◆ Required action ◆
Scan the entries below. Report each line where the string "className" occurs.

◆ Extracted information ◆
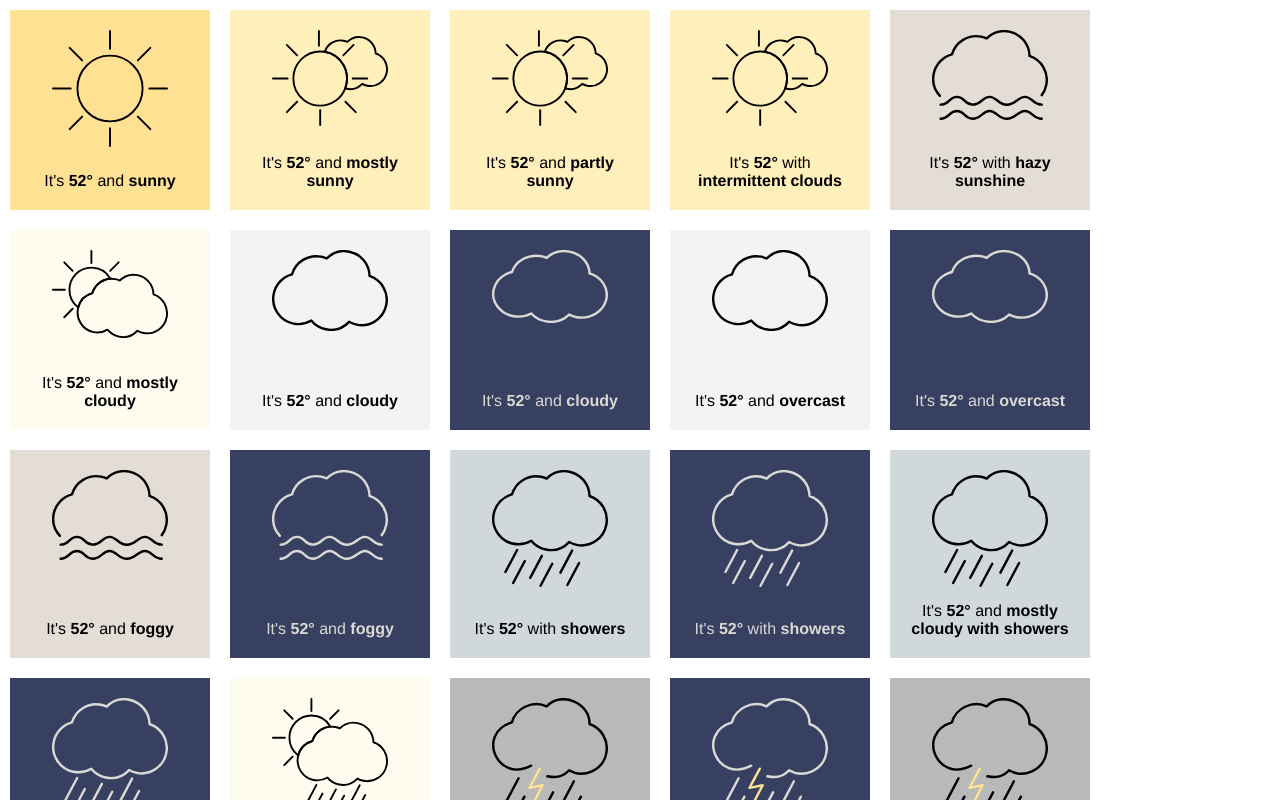
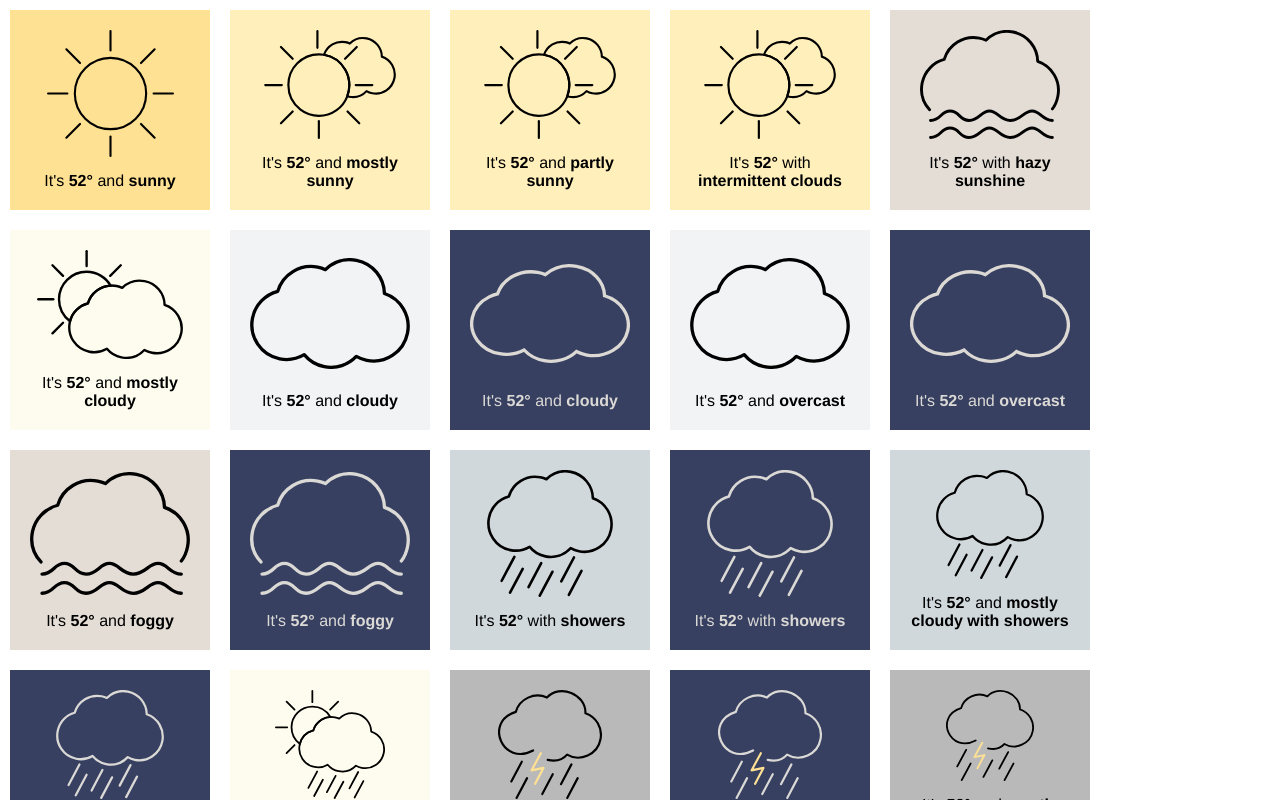
Before and after one commit to jennifer-bowser/weather-web-app, a React (Vite) app: page / in a window 1280 px wide. Shown: the top 800 px of the page. Built offline with nearby package versions, Linux system fonts and the light colour scheme.

Commit message:
adds WeatherIcon

```diff
--- /dev/null
+++ b/src/components/WeatherIcon/WeatherIcon.css
@@ -0,0 +1,14 @@
+.WeatherIcon{
+    display: flex;
+    justify-content: center;
+    align-items: center;
+    width: 100%;
+    flex: 1;
+    overflow: auto;
+}
+
+.WeatherIcon img{
+    max-width: 100%;
+    max-height: 100%;
+    object-fit: contain;
+}
--- /dev/null
+++ b/src/components/WeatherIcon/WeatherIcon.jsx
@@ -0,0 +1,9 @@
+import "./WeatherIcon.css";
+
+export default function WeatherIcon({iconSrc}){
+    return(
+        <div className="WeatherIcon">
+            <img src={iconSrc}/>
+        </div>
+    )
+}
--- a/src/components/WeatherTile/WeatherTile.css
+++ b/src/components/WeatherTile/WeatherTile.css
@@ -1,6 +1,6 @@
 .WeatherTile {
     width: 200px;
-    aspect-ratio: 1 / 1;
+    max-height: 200px;
     padding: 20px;
     display: flex;
     flex-direction: column;
@@ -8,10 +8,6 @@
     align-items: center;
     text-align: center;
     margin: 10px;
-}
-
-.WeatherTile img {
-    width: 73%;
 }
 
 .WeatherTile p {
--- a/src/components/WeatherTile/WeatherTile.jsx
+++ b/src/components/WeatherTile/WeatherTile.jsx
@@ -1,4 +1,5 @@
 import getCondition from "../../util/conditions";
+import WeatherIcon from "../WeatherIcon/WeatherIcon";
 import "./WeatherTile.css";
 
 export default function WeatherTile({ id }) {
@@ -8,8 +9,8 @@ export default function WeatherTile({ id }) {
     if (condition && condition.getIcon(condition.IS_DAY)) {
         tiles.push(
             <div className="WeatherTile" style={{ backgroundColor: condition.getColor() }} key={`${id}-day`}>
-                <img src={condition.getIcon()} />
-                <p style={{ color: condition.getTextColor() }}>It's <span class="Bold">52&deg;</span> {condition.getLinkingWord()} <span class="Bold">{condition.getText()}</span></p>
+                <WeatherIcon iconSrc={condition.getIcon()} />
+                <p style={{ color: condition.getTextColor() }}>It's <span className="Bold">52&deg;</span> {condition.getLinkingWord()} <span className="Bold">{condition.getText()}</span></p>
             </div>
         );
     }
@@ -17,8 +18,8 @@ export default function WeatherTile({ id }) {
     if (condition && condition.getIcon(!condition.IS_DAY)) {
         tiles.push(
             <div className="WeatherTile" style={{ backgroundColor: condition.getColor(!condition.IS_DAY) }} key={`${id}-night`}>
-                <img src={condition.getIcon(!condition.IS_DAY)} />
-                <p style={{ color: condition.getTextColor(!condition.IS_DAY) }}>It's <span class="Bold">52&deg;</span> {condition.getLinkingWord()} <span class="Bold">{condition.getText()}</span></p>
+                <WeatherIcon iconSrc={condition.getIcon(!condition.IS_DAY)} />
+                <p style={{ color: condition.getTextColor(!condition.IS_DAY) }}>It's <span className="Bold">52&deg;</span> {condition.getLinkingWord()} <span className="Bold">{condition.getText()}</span></p>
             </div>
         );
     }
--- a/src/util/conditions.js
+++ b/src/util/conditions.js
@@ -36,7 +36,7 @@ import sleet_night from "../assets/weather_icons/sleet_night.svg";
 import wind_day from "../assets/weather_icons/wind_day.svg";
 import wind_night from "../assets/weather_icons/wind_night.svg";
 
-class Condition {
+export class Condition {
     IS_DAY = true;
 
     constructor(text, dayIcon, nightIcon, dayColor, linkingWord) {
```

◆ Completed task ◆
+        <div className="WeatherIcon">
             <div className="WeatherTile" style={{ backgroundColor: condition.getColor() }} key={`${id}-day`}>
+                <p style={{ color: condition.getTextColor() }}>It's <span className="Bold">52&deg;</span> {condition.getLinkingWord()} <span className="Bold">{condition.getText()}</span></p>
             <div className="WeatherTile" style={{ backgroundColor: condition.getColor(!condition.IS_DAY) }} key={`${id}-night`}>
+                <p style={{ color: condition.getTextColor(!condition.IS_DAY) }}>It's <span className="Bold">52&deg;</span> {condition.getLinkingWord()} <span className="Bold">{condition.getText()}</span></p>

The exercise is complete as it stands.